● YOUR OBJECTIVE: Keep images out and repeat all data exactly.

Start of DATA SUPPLIED

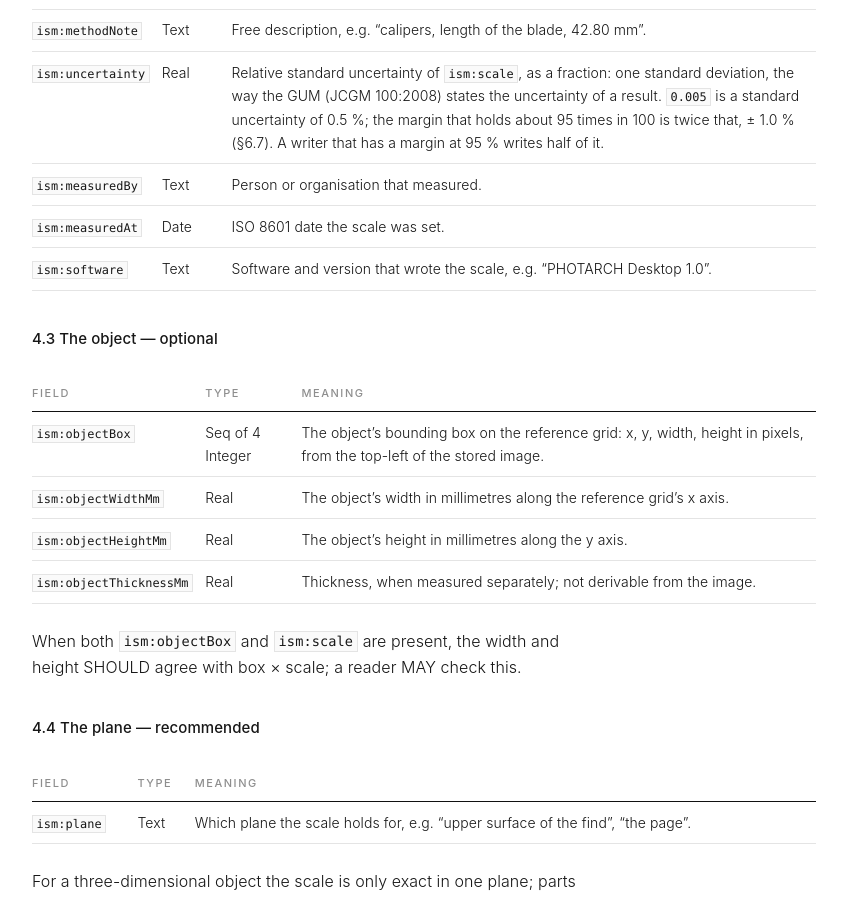
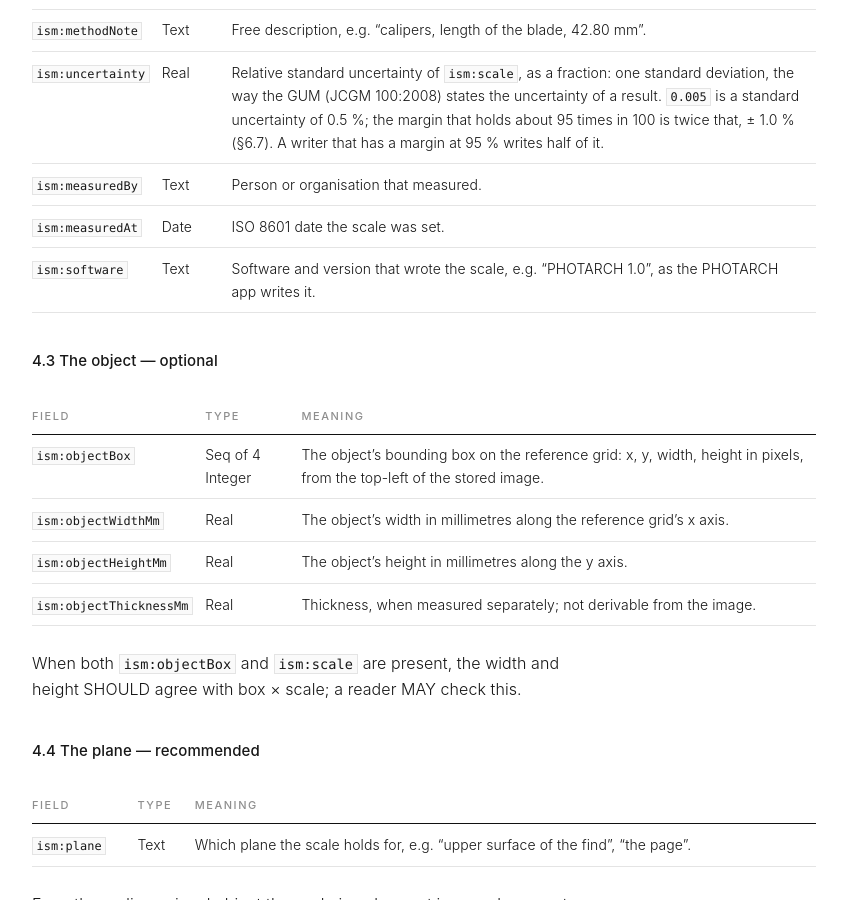
Before and after one commit to image-scale-metadata/image-scale-metadata.github.io, a Jekyll site: the page built from index.md, in a window 1280 px wide and 900 px high, scrolled down 3498 px. Shown: the whole window, without its empty margins (216-1063 px from the left). Built offline with Jekyll 4.4.1, drawn with Linux system fonts in a browser that asks for light colours; some of the changed text lies outside the part shown.

Commit message:
Call the app the PHOTARCH app, and show the software name it writes
The examples named "PHOTARCH Desktop 1.0", a name the app no longer has.
The app writes "PHOTARCH 1.0" into ism:software, so the examples in 4.2 and
8 now show that value, and the README calls it the PHOTARCH app. The test
fixtures use the same value.

Co-Authored-By: Claude Opus 5.5 <noreply@anthropic.com>

```diff
--- a/index.md
+++ b/index.md
@@ -111,7 +111,7 @@ These four are enough for a reader to draw a correct scale bar.
 | `ism:uncertainty` | Real | Relative standard uncertainty of `ism:scale`, as a fraction: one standard deviation, the way the GUM (JCGM 100:2008) states the uncertainty of a result. `0.005` is a standard uncertainty of 0.5 %; the margin that holds about 95 times in 100 is twice that, ± 1.0 % (§6.7). A writer that has a margin at 95 % writes half of it. |
 | `ism:measuredBy` | Text | Person or organisation that measured. |
 | `ism:measuredAt` | Date | ISO 8601 date the scale was set. |
-| `ism:software` | Text | Software and version that wrote the scale, e.g. "PHOTARCH Desktop 1.0". |
+| `ism:software` | Text | Software and version that wrote the scale, e.g. "PHOTARCH 1.0", as the PHOTARCH app writes it. |
 
 ### 4.3 The object — optional
 
@@ -254,7 +254,7 @@ A JPEG exported at 1509 × 1509 px, measured with calipers:
         ism:methodNote="Length of the blade, 42.80 mm, measured with calipers"
         ism:uncertainty="0.004"
         ism:measuredAt="2026-09-21"
-        ism:software="PHOTARCH Desktop 1.0"
+        ism:software="PHOTARCH 1.0"
         ism:plane="Upper surface of the find"
         ism:objectWidthMm="42.80"
         ism:objectHeightMm="39.92">
--- a/python/test_ism.py
+++ b/python/test_ism.py
@@ -18,7 +18,7 @@ FILES = Path(__file__).resolve().parent.parent / "testfiles"
 FULL = {
     "scale": 0.0428, "referenceWidth": 1509, "referenceHeight": 1509,
     "method": "calipers", "methodNote": "Length of the blade, 42.80 mm",
-    "uncertainty": 0.004, "measuredAt": "2026-09-21", "software": "PHOTARCH Desktop 1.0",
+    "uncertainty": 0.004, "measuredAt": "2026-09-21", "software": "PHOTARCH 1.0",
     "objectWidthMm": 42.8, "objectBox": [10, 20, 300, 400],
 }
 
```
Also changed, not shown: test/ism.test.mjs (+1 -1 lines), README.md.
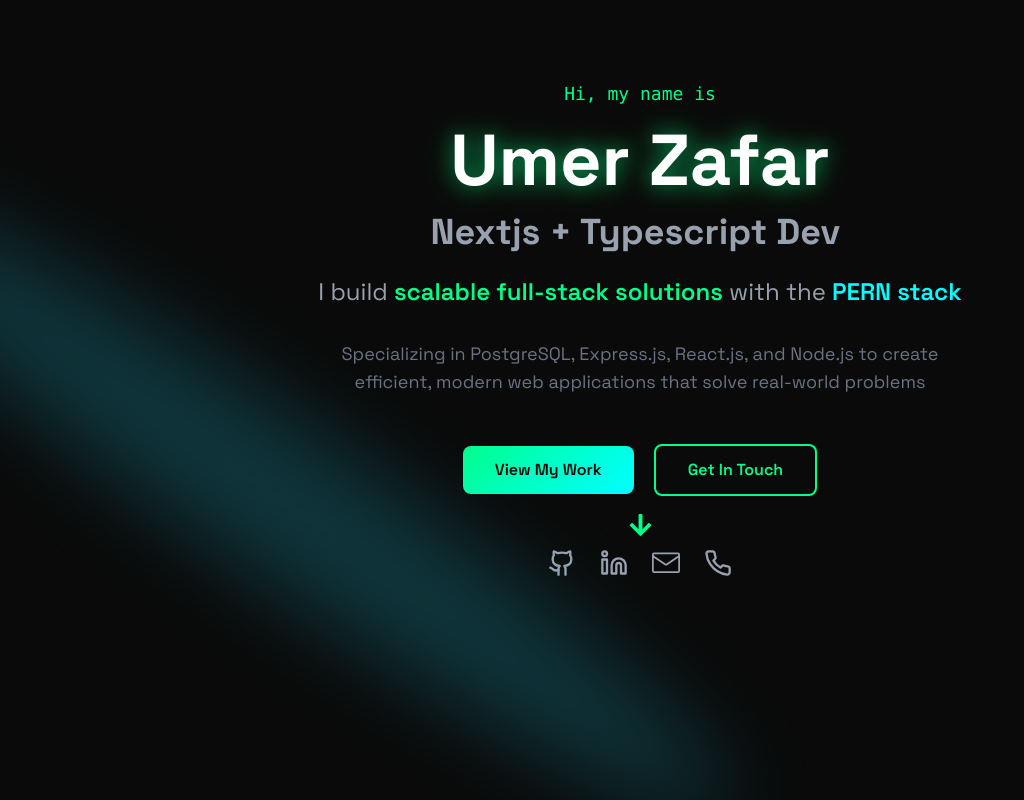
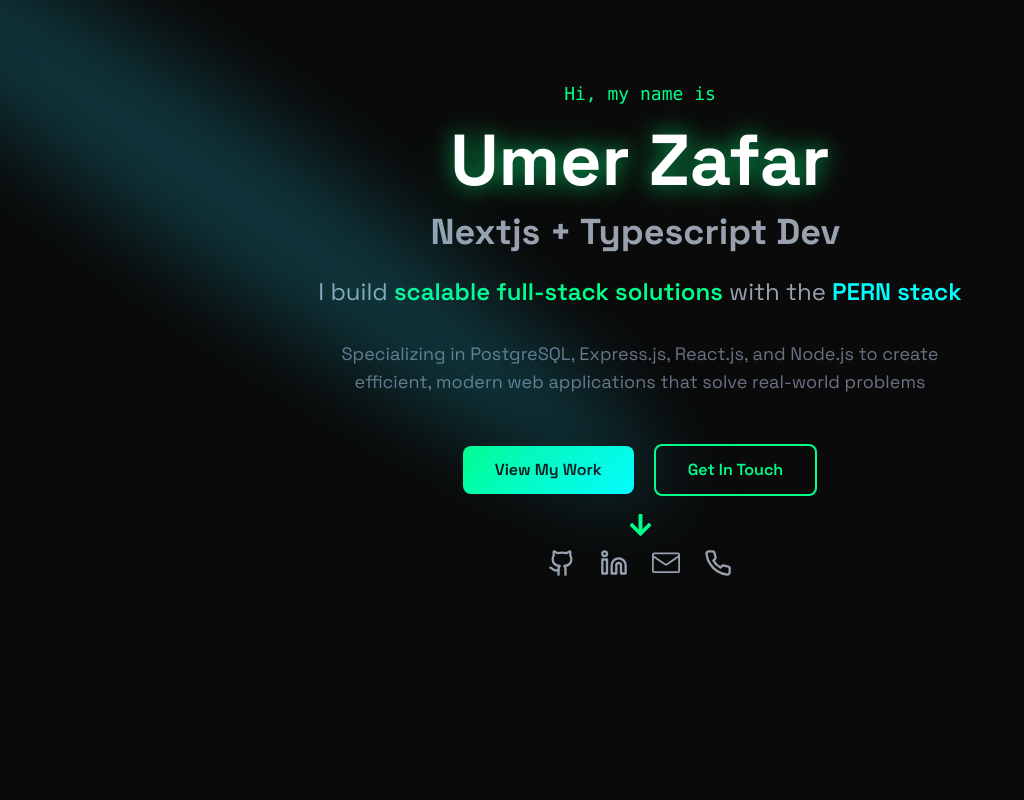
Before and after one commit to umerzafar4598/umer-got-web, a Next.js app: page / in a window 1280 px wide. Shown: the top 800 px of the page, without its empty margins (0-1024 px from the left). Built offline with nearby package versions, Linux system fonts and the light colour scheme.

Commit message:
Spotlight Enhancements

```diff
--- a/app/globals.css
+++ b/app/globals.css
@@ -56,7 +56,7 @@
   }
   100% {
     opacity: 1;
-    transform: translate(-50%, -40%) scale(1);
+    transform: translate(-60%, -35%) scale(1);
   }
 }
 
--- a/components/sections/Hero/Hero.tsx
+++ b/components/sections/Hero/Hero.tsx
@@ -41,9 +41,9 @@
 const Hero = () => {
     return (
         <section
-            className="min-h-screen w-full bg-foreground overflow-hidden pt-20">
+            className="min-h-screen w-full bg-foreground overflow-hidden pt-20 relative">
             <Spotlight
-                className="-top-350 left-20 md:-top-220 md:left-70"
+                className="-top-5 left-50 md:-top-5 md:left-80"
                 fill="#22d3ee"
             />
             <SectionWrapper>
```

End of DATA SUPPLIED

● TASK ANSWER:
Before and after one commit to image-scale-metadata/image-scale-metadata.github.io, a Jekyll site: the page built from index.md, in a window 1280 px wide and 900 px high, scrolled down 3498 px. Shown: the whole window, without its empty margins (216-1063 px from the left). Built offline with Jekyll 4.4.1, drawn with Linux system fonts in a browser that asks for light colours; some of the changed text lies outside the part shown.

Commit message:
Call the app the PHOTARCH app, and show the software name it writes
The examples named "PHOTARCH Desktop 1.0", a name the app no longer has.
The app writes "PHOTARCH 1.0" into ism:software, so the examples in 4.2 and
8 now show that value, and the README calls it the PHOTARCH app. The test
fixtures use the same value.

Co-Authored-By: Claude Opus 5.5 <noreply@anthropic.com>

```diff
--- a/index.md
+++ b/index.md
@@ -111,7 +111,7 @@ These four are enough for a reader to draw a correct scale bar.
 | `ism:uncertainty` | Real | Relative standard uncertainty of `ism:scale`, as a fraction: one standard deviation, the way the GUM (JCGM 100:2008) states the uncertainty of a result. `0.005` is a standard uncertainty of 0.5 %; the margin that holds about 95 times in 100 is twice that, ± 1.0 % (§6.7). A writer that has a margin at 95 % writes half of it. |
 | `ism:measuredBy` | Text | Person or organisation that measured. |
 | `ism:measuredAt` | Date | ISO 8601 date the scale was set. |
-| `ism:software` | Text | Software and version that wrote the scale, e.g. "PHOTARCH Desktop 1.0". |
+| `ism:software` | Text | Software and version that wrote the scale, e.g. "PHOTARCH 1.0", as the PHOTARCH app writes it. |
 
 ### 4.3 The object — optional
 
@@ -254,7 +254,7 @@ A JPEG exported at 1509 × 1509 px, measured with calipers:
         ism:methodNote="Length of the blade, 42.80 mm, measured with calipers"
         ism:uncertainty="0.004"
         ism:measuredAt="2026-09-21"
-        ism:software="PHOTARCH Desktop 1.0"
+        ism:software="PHOTARCH 1.0"
         ism:plane="Upper surface of the find"
         ism:objectWidthMm="42.80"
         ism:objectHeightMm="39.92">
--- a/python/test_ism.py
+++ b/python/test_ism.py
@@ -18,7 +18,7 @@ FILES = Path(__file__).resolve().parent.parent / "testfiles"
 FULL = {
     "scale": 0.0428, "referenceWidth": 1509, "referenceHeight": 1509,
     "method": "calipers", "methodNote": "Length of the blade, 42.80 mm",
-    "uncertainty": 0.004, "measuredAt": "2026-09-21", "software": "PHOTARCH Desktop 1.0",
+    "uncertainty": 0.004, "measuredAt": "2026-09-21", "software": "PHOTARCH 1.0",
     "objectWidthMm": 42.8, "objectBox": [10, 20, 300, 400],
 }
 
```
Also changed, not shown: test/ism.test.mjs (+1 -1 lines), README.md.
Before and after one commit to umerzafar4598/umer-got-web, a Next.js app: page / in a window 1280 px wide. Shown: the top 800 px of the page, without its empty margins (0-1024 px from the left). Built offline with nearby package versions, Linux system fonts and the light colour scheme.

Commit message:
Spotlight Enhancements

```diff
--- a/app/globals.css
+++ b/app/globals.css
@@ -56,7 +56,7 @@
   }
   100% {
     opacity: 1;
-    transform: translate(-50%, -40%) scale(1);
+    transform: translate(-60%, -35%) scale(1);
   }
 }
 
--- a/components/sections/Hero/Hero.tsx
+++ b/components/sections/Hero/Hero.tsx
@@ -41,9 +41,9 @@
 const Hero = () => {
     return (
         <section
-            className="min-h-screen w-full bg-foreground overflow-hidden pt-20">
+            className="min-h-screen w-full bg-foreground overflow-hidden pt-20 relative">
             <Spotlight
-                className="-top-350 left-20 md:-top-220 md:left-70"
+                className="-top-5 left-50 md:-top-5 md:left-80"
                 fill="#22d3ee"
             />
             <SectionWrapper>
```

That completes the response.